Dear Dr. Gridlock:
Thanks for your Oct. 14 column on situations in which pedestrian/bicycle routes cross vehicular roads and the commonplace confusion about the relevant rules there.
Regrettably, such crossings aren’t the only situations in which confusion abounds about the rules of the road. Lately, I have noticed among motorists an epidemic tendency to substitute misguided politeness for simple adherence to traffic rules.
Case in point: I wished to turn left out of a bank parking lot onto the main drag. A large pickup was waiting to make a left into that same parking lot. The pickup driver, who had the right of way, had ample room to my left to execute his turn and clear the way for my left turn.
But no. The pickup driver, in militant politeness mode, was adamant that I must turn first. To break the unnecessary logjam, I did, but what if that big pickup had been blocking the view from my Corolla of something passing to his right? Bammo.
And don’t get me started on the few space cadets who, oh, so deferentially, treat cross street stop signs as four-way stops.
This is a major metro area, not some small town where everyone knows everyone else by name and thus might score friendliness points for this sort of silly Alphonse and Gaston routine. Generally speaking, if it’s your turn to proceed, you owe it to other motorists to do so. There needs to be more emphasis on rules-of-the-road literacy in our driver’s tests. (Also on the theoretically legal obligation to use turn signals. Now, wouldn’t that be polite!)
G.R. Jameson, Arlington County
DG: It’s a bit of a shocker. Over the past few weeks, I’ve heard from several travelers who complain they’ve been encountering people who are far too polite for everyone’s good.
I’m just not used to this. Over the years, many hundreds of travelers have complained to me about others’ behavior on the roads, rails and trails. But it’s extremely rare to hear that the miscreant’s motive was concern about another traveler.
My readers are far too willing to assume the worst about the strangers they encounter. And the most common assumption is that the other traveler is acting out of selfishness.
We could do a lot worse than have drivers put themselves in the shoes of pedestrians or consider what another driver needs do.
But Jameson, like Rhonda Krafchin of Fairfax in the Oct. 14 column, is making good points about situations in which courtesy creates uncertainty. First one traveler has to make sure the other driver is actually trying to help him. Then the traveler has to make sure that others nearby are aware of what’s going on and will respond in the same courteous way.
Too often, that’s asking too much of strangers.
Redundant to signal?
Dear Dr. Gridlock:

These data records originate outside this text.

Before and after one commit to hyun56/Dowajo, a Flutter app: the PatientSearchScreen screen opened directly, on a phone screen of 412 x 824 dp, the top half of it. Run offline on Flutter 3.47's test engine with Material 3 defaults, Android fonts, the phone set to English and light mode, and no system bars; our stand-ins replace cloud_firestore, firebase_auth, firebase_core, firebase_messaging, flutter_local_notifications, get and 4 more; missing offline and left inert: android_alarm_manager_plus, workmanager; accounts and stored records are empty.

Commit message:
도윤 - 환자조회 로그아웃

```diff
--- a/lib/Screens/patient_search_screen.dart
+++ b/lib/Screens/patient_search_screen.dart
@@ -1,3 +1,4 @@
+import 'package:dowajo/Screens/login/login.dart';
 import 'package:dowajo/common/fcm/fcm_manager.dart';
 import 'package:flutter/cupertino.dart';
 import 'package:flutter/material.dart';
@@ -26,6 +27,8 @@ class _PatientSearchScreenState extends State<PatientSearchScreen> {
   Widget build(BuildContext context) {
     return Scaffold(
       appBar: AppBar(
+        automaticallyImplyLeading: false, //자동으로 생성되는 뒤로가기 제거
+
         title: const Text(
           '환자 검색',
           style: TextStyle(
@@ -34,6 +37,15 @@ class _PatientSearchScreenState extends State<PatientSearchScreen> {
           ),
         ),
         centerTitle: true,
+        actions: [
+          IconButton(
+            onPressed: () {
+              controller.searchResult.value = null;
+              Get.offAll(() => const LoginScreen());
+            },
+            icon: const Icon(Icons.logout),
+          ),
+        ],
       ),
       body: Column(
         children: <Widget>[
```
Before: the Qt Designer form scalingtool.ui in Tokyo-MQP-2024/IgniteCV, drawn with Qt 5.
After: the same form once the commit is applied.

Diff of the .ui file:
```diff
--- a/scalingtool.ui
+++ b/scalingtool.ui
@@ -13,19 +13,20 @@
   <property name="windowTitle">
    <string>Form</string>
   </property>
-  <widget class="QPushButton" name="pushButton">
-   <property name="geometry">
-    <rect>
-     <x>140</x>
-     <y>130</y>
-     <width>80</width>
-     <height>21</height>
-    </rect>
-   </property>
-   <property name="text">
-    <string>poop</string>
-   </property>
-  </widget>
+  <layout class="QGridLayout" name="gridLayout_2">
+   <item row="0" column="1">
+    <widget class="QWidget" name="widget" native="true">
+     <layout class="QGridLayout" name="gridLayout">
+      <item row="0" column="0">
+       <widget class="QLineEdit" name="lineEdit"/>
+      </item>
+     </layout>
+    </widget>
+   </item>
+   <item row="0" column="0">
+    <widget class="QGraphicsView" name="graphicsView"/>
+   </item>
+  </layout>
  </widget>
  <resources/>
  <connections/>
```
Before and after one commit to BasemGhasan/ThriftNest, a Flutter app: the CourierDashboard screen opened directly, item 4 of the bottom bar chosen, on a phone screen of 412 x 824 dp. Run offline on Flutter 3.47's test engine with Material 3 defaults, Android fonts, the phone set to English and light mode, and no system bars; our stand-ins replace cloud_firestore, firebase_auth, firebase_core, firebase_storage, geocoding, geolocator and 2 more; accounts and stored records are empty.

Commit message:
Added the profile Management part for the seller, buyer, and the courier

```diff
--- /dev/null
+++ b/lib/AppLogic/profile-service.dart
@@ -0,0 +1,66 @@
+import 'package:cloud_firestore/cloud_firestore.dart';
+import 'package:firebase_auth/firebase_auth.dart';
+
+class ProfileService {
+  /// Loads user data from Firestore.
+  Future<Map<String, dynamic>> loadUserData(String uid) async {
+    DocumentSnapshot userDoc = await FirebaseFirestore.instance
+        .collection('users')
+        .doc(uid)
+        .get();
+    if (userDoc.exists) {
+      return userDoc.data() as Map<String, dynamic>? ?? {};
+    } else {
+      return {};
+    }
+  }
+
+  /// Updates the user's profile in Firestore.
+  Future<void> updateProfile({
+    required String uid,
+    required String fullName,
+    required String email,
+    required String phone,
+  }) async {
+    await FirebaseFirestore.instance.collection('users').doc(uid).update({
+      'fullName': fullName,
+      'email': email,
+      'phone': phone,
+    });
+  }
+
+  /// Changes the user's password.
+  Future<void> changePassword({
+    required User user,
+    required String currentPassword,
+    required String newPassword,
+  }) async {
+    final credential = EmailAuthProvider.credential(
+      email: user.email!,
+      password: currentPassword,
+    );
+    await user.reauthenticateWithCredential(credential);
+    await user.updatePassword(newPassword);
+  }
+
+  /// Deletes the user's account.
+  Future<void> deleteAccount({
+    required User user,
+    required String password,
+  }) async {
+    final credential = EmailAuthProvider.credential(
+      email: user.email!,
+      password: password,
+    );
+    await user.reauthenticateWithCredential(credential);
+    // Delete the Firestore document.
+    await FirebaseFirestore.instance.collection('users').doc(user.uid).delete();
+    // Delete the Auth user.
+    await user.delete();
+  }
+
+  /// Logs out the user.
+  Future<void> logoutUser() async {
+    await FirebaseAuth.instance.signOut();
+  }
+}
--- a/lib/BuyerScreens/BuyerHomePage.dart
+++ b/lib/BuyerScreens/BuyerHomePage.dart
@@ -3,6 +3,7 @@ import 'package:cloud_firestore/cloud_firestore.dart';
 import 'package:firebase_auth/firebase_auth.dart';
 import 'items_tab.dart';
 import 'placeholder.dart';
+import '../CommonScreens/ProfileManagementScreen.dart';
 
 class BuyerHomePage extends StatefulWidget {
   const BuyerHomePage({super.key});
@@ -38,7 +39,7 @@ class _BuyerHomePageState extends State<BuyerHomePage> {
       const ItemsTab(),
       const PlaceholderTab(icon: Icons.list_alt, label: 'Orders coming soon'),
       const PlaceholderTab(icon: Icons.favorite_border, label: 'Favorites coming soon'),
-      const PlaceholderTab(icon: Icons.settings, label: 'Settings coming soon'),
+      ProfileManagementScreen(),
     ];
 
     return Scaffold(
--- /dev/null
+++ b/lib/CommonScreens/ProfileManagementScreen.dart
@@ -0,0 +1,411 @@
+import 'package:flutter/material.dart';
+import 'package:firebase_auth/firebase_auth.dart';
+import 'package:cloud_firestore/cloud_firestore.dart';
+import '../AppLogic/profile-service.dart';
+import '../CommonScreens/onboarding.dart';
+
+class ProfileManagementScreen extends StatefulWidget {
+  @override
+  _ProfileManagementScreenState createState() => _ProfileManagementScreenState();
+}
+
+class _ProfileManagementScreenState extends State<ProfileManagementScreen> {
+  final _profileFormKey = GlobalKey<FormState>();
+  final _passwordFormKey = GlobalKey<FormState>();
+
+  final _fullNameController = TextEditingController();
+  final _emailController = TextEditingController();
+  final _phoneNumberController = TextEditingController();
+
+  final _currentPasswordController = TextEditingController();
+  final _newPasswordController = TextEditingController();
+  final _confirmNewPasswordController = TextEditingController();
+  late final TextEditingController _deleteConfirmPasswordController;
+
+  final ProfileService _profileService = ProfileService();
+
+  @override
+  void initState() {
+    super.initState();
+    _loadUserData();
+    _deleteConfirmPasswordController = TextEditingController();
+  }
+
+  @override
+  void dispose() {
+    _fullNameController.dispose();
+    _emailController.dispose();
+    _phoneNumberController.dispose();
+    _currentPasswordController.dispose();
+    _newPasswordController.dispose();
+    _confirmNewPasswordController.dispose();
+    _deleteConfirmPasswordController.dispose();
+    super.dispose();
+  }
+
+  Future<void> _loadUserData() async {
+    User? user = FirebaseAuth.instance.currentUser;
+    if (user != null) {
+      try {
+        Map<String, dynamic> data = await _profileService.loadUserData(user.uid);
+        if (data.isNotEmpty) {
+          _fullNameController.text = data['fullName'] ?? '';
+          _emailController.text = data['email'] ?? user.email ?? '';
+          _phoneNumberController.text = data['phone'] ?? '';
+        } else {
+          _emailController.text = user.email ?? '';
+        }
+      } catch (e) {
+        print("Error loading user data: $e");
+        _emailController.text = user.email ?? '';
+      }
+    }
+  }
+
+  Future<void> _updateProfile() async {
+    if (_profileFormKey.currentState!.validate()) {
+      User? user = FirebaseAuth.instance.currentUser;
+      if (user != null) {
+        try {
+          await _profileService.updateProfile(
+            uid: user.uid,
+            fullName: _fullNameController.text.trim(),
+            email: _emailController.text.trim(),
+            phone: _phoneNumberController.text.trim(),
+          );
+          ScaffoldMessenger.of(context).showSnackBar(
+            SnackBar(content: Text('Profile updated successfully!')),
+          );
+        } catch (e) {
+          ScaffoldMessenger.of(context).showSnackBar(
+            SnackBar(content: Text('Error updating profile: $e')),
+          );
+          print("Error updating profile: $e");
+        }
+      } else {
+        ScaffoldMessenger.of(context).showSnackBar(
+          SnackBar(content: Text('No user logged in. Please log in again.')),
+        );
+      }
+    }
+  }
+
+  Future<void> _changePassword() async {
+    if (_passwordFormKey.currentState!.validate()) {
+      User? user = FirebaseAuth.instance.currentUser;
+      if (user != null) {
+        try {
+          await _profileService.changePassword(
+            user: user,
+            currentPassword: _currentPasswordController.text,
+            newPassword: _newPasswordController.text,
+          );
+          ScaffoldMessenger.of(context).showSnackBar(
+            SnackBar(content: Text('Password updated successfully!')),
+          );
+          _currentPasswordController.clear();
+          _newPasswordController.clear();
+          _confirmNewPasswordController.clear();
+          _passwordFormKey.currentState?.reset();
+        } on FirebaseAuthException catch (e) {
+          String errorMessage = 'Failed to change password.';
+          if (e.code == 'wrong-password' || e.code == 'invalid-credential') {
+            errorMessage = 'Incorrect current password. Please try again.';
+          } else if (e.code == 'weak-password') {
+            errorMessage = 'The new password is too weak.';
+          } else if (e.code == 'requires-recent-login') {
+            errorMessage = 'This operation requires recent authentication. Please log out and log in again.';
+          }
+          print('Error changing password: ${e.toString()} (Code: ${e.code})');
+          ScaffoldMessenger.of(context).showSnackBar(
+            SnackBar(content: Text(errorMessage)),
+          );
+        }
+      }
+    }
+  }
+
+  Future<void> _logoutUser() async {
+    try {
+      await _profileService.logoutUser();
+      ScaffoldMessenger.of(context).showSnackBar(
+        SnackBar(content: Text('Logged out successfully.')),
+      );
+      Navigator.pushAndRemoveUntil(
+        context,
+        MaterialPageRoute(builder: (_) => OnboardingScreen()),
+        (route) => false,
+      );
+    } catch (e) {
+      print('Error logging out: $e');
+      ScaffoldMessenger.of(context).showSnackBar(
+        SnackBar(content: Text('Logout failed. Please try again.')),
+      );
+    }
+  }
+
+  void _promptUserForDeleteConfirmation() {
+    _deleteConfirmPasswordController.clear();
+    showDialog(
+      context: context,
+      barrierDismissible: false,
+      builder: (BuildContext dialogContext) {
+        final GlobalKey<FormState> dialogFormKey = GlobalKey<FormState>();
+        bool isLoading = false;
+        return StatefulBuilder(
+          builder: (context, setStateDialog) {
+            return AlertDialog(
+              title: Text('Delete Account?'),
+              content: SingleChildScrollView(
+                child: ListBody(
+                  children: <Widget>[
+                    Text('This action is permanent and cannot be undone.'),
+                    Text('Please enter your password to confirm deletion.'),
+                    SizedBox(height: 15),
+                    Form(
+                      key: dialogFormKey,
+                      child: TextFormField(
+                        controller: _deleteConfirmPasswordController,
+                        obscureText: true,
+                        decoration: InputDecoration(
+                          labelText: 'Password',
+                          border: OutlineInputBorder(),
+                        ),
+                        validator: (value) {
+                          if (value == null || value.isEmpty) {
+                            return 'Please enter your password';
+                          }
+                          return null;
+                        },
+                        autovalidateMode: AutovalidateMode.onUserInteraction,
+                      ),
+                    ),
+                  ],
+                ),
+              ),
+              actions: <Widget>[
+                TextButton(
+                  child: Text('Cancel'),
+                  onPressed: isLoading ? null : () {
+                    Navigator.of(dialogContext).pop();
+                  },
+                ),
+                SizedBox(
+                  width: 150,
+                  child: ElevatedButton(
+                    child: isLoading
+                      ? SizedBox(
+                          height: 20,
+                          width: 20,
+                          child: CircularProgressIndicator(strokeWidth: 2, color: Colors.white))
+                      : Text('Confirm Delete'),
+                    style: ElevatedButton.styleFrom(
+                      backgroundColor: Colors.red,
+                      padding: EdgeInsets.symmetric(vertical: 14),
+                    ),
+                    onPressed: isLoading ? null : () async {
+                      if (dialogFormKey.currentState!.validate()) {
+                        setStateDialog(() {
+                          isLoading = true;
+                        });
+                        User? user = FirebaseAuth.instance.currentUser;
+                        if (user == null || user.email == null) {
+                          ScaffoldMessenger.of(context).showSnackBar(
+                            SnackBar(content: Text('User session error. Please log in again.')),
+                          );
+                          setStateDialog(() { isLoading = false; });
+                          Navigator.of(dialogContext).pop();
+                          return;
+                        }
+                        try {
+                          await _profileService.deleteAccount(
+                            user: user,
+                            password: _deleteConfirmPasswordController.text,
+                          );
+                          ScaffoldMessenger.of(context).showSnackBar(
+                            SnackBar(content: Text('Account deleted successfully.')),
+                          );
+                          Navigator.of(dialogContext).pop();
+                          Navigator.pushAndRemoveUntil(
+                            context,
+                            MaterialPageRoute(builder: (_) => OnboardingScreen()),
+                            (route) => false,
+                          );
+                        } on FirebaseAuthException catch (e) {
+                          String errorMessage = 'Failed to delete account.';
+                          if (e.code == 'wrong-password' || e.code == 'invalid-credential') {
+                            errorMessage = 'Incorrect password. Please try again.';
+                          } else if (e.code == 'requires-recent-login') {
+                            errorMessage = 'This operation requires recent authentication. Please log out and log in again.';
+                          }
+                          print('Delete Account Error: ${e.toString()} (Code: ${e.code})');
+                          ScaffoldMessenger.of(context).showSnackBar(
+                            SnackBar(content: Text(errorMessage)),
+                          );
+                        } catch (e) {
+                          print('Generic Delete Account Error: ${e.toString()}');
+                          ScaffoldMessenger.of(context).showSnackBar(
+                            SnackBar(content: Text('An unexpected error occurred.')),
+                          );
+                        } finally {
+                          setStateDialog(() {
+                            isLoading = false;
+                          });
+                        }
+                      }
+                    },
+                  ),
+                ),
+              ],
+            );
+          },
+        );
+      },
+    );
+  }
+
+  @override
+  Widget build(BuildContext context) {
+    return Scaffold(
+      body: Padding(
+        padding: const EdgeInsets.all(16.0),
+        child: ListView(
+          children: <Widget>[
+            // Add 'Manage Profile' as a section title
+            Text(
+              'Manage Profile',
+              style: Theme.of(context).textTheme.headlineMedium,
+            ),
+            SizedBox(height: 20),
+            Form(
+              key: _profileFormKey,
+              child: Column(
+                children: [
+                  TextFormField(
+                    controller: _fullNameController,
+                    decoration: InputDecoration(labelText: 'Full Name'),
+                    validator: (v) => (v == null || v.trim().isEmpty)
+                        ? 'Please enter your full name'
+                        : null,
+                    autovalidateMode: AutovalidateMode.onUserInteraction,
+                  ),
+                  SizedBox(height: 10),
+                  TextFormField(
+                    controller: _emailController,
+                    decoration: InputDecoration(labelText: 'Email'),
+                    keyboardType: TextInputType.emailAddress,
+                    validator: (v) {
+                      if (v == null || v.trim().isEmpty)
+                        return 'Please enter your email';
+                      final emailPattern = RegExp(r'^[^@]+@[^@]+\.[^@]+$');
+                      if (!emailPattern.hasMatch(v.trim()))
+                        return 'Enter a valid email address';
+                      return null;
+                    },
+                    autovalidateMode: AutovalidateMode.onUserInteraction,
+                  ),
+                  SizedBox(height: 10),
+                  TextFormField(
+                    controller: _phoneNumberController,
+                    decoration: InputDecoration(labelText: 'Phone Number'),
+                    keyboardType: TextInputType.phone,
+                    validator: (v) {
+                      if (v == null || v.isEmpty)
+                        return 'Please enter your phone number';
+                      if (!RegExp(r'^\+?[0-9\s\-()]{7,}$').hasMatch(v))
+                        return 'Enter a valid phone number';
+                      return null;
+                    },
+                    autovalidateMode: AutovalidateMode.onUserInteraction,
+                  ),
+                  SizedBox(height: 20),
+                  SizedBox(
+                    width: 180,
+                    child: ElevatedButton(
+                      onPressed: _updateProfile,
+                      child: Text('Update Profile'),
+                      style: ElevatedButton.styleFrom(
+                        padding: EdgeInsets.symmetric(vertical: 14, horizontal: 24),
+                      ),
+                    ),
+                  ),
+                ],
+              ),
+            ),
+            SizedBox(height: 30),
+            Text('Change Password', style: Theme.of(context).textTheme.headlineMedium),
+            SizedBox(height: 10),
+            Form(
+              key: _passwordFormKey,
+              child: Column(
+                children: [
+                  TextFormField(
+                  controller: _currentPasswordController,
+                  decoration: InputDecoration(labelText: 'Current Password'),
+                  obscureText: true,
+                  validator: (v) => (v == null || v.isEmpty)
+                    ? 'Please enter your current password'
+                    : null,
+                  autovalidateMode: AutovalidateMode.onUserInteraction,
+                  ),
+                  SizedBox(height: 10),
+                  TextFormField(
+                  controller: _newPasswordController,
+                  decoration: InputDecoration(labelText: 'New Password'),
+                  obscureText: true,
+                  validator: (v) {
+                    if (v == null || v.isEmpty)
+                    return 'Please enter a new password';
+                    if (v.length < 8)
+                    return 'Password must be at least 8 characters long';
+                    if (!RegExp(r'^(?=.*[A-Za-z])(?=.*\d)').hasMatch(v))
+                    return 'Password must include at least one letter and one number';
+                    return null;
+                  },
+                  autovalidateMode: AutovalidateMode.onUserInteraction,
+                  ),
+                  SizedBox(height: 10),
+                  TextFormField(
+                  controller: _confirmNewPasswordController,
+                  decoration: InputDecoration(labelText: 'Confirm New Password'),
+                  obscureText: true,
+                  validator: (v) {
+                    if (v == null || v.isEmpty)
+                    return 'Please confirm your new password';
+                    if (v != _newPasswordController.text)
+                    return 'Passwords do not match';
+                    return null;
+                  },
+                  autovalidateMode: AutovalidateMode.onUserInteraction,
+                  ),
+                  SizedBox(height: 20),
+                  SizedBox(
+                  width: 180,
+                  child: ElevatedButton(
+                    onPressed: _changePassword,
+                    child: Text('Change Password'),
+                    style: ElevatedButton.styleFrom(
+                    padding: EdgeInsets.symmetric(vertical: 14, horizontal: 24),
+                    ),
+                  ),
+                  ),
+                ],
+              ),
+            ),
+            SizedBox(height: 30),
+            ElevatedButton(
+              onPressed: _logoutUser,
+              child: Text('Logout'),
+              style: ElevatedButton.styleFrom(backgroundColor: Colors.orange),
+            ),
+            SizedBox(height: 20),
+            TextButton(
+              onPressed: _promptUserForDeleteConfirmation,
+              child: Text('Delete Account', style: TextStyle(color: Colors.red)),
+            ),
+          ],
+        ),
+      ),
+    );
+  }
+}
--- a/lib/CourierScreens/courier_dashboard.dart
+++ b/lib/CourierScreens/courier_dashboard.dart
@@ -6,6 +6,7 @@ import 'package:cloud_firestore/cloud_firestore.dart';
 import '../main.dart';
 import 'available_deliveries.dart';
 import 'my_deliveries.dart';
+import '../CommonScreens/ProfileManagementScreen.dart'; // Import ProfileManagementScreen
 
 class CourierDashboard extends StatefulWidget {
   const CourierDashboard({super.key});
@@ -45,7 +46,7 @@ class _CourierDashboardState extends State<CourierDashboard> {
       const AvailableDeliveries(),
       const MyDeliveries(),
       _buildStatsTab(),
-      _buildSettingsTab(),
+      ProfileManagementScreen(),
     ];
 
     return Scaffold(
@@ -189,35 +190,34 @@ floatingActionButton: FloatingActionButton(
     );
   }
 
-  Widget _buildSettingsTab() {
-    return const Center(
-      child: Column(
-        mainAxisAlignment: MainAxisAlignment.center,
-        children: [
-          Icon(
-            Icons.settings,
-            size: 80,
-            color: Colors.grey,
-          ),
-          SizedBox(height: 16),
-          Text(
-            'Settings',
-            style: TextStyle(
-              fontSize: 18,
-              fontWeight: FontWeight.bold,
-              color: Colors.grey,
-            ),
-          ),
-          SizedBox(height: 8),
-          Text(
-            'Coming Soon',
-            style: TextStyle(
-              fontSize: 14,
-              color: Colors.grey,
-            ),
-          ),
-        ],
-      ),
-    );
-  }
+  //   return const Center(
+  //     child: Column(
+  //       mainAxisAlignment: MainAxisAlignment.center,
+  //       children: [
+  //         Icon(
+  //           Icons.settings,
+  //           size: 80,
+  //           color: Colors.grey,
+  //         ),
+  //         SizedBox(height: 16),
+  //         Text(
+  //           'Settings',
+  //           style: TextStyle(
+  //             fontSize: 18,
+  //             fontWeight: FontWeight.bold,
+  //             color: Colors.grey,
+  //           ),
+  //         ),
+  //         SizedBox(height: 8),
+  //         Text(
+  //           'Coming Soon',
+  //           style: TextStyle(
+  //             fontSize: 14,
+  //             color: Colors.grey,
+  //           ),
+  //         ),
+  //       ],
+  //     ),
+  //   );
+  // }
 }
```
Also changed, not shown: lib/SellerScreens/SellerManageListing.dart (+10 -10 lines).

Regarding turn signals, I believe that if you are in the left or right turn lane, and you intend to turn left or right, a turn signal is not necessary and only consumes energy. If I am wrong, then the powers that be should install a third signal in our vehicles so we can tell others that we intend to go straight ahead in the straight ahead lanes.
Ralph Fisher, Alexandria
DG: Because we are all strangers out there, we need to convey all the information we can about our intentions. That’s why I suggest drivers max out on the use of turn signals. In the scenario that Fisher cites, the following driver almost certainly knows your intentions to turn. That driver can see the white arrows in the roadway or a sign that says traffic has to turn.
An oncoming driver or a pedestrian might not have that same view, so the turn signal is a very visible way to help him. And the planet should survive the additional expenditure of energy.
Add a stop
Dear Dr. Gridlock:
I’d like to point out the proper name for the “right on red” law is “right on red after stopping.” All you have to do is go to a light-controlled intersection and watch the cars making a right on red without even slowing down to realize the “after stopping” part of the law is ignored by most drivers.
I would hope in the future you would refer to the law by its entire name and not the name most drivers interpret as “running a red to the right.”
I’ve seen drivers make a right on red without stopping, then make a U-turn, and then make another right on red without stopping so they don’t have to wait for the light to turn green on the road they were driving on.
And as you point out [Dr. Gridlock, Oct. 4], the law says you may make a right on red after stopping. It doesn’t say you must make a right on red after stopping. If it’s not safe, don’t do it.
Tim Terrell, Woodbridge
DG: I’ll see you and raise you, by endorsing the advice offered several years ago by letter writer Art McClinton of Annandale. He said that the right-on-red rule requires that a driver come to a stop, wait for oncoming traffic, see that no pedestrians are present and also observe there is no sign forbidding a right turn on red.